Monday, April 21, 2008

A Literary Aside

I performed a strategic review of the world situation over the weekend - going back over my action plans for dealing with good, muddled and bad socionomics conditions and how current events in places like Europe, Iraq, Iran, Afghanistan, China, et al, could wind up directly affecting my life, family and career.

In doing so, I recalled a quote from Robert Greene's The 48 Laws of Power, a sentiment very applicable to those of us who are trying to game out what I expect will be an enormous upheaval in the "American Way of Life" in the coming years. I pass it along for your consideration:

Half of your mastery of power comes from what you do not do, what you do not allow yourself to be dragged into. For this skill you must learn to judge all things by what they cost you. As Nietzsche wrote, "The value of a thing sometimes lies not in what one attains with it, but in what one pays for it - what it costs us." Perhaps you will attain your goal, and a worthy goal at that, but at what price? Apply this standard to everything, including whether to collaborate with other people or come to their aid. In the end, life is short, opportunities are few, and you have only so much energy to draw on. And in this sense time is as important a consideration as any other. Never waste valuable time, or mental peace of mind, on the affairs of others - that is too high a price to pay.
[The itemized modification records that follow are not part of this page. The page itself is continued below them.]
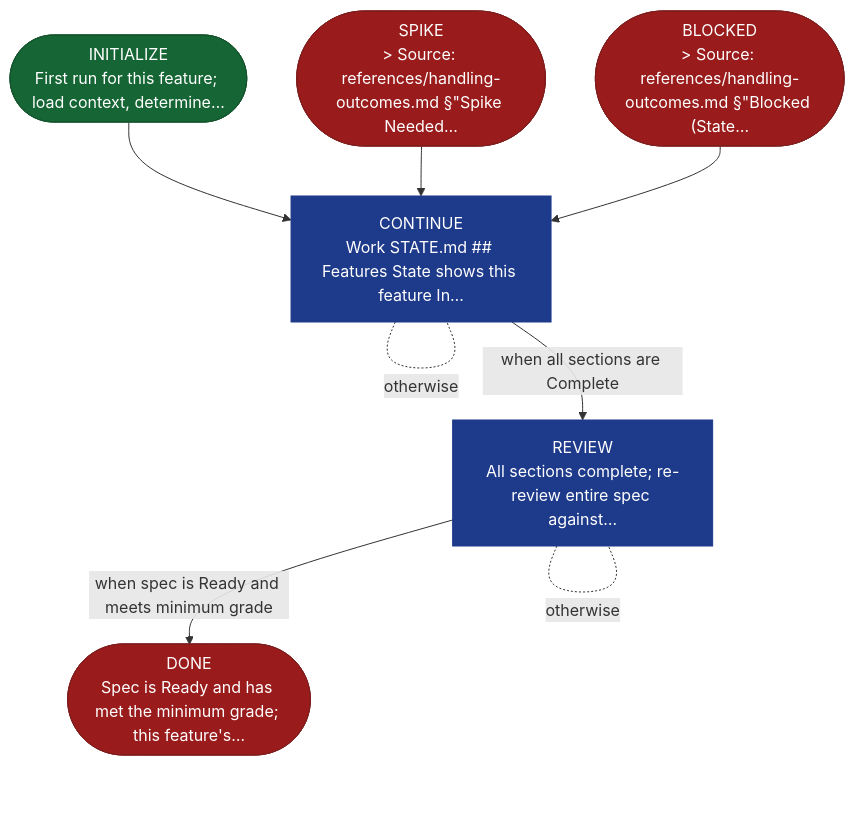
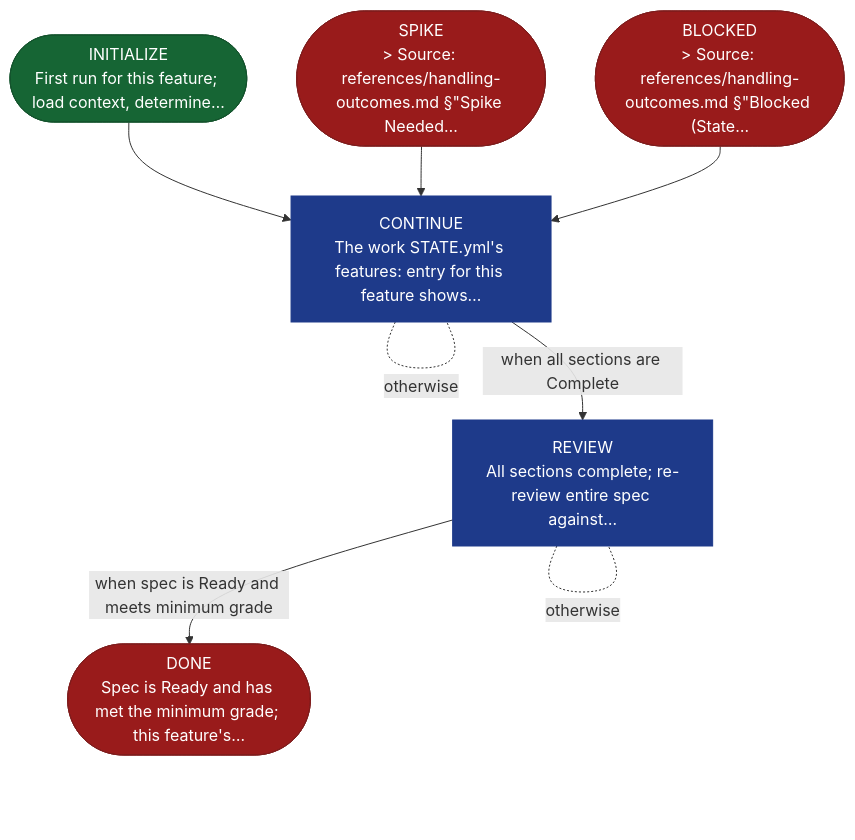
Before and after one commit to AndreVianna/aid-methodology: the diagram in site/src/content/docs/skills/aid-specify.md, drawn with Mermaid. The commit also changed other lines of this file and 22 other files, not shown here.

````diff
--- a/site/src/content/docs/skills/aid-specify.md
+++ b/site/src/content/docs/skills/aid-specify.md
@@ -20,34 +20,34 @@
 ```mermaid
 flowchart TB
   classDef aidNode color:#fff
   classDef aidEntry fill:#166534,stroke:#14532d,color:#fff
   classDef aidExit fill:#991b1b,stroke:#7f1d1d,color:#fff
   classDef aidDecision fill:#92400e,stroke:#78350f,color:#fff
   classDef aidLoopBack fill:#1e3a8a,stroke:#1e3a8a,color:#fff
   classDef aidStep fill:#1a2035,stroke:#d4a853,color:#f1f5f9
   n1(["INITIALIZE<br/>First run for this feature; load context, determine…"])
-  n2["CONTINUE<br/>Work STATE.md ## Features State shows this feature In…"]
+  n2["CONTINUE<br/>The work STATE.yml's features: entry for this feature shows…"]
   n3(["SPIKE<br/>&gt; Source: references/handling-outcomes.md §&quot;Spike Needed…"])
   n4(["BLOCKED<br/>&gt; Source: references/handling-outcomes.md §&quot;Blocked (State…"])
   n5["REVIEW<br/>All sections complete; re-review entire spec against…"]
   n6(["DONE<br/>Spec is Ready and has met the minimum grade; this feature's…"])
   n1 --> n2
   n2 -. "otherwise" .- n2
   n2 -->|"when all sections are Complete"| n5
   n3 --> n2
   n4 --> n2
   n5 -. "otherwise" .- n5
   n5 -->|"when spec is Ready and meets minimum grade"| n6
   class n1 aidEntry
   class n2 aidLoopBack
   class n3 aidExit
   class n4 aidExit
   class n5 aidLoopBack
   class n6 aidExit
   class n1 aidNode
   class n2 aidNode
   class n3 aidNode
   class n4 aidNode
   class n5 aidNode
   class n6 aidNode
 ```
````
The 48 Laws of Power, Robert Greene, pages xxi-xxii


Anonymous said...

The Laws of Power is an interesting book -- it reads like a modern version of the Italian Renaissance book "The Book of the Courtier."

I think the major limit to both books is that there are many situations in which courtier behavior does not lead to power, and different behaviors do. E.g. fixing a car engine.

Flagg707 said...

Great point judasnoose. It does seem to focus much more on the acquisition of power in an established setting than in creating power or seizing it.

Thanks for the comment.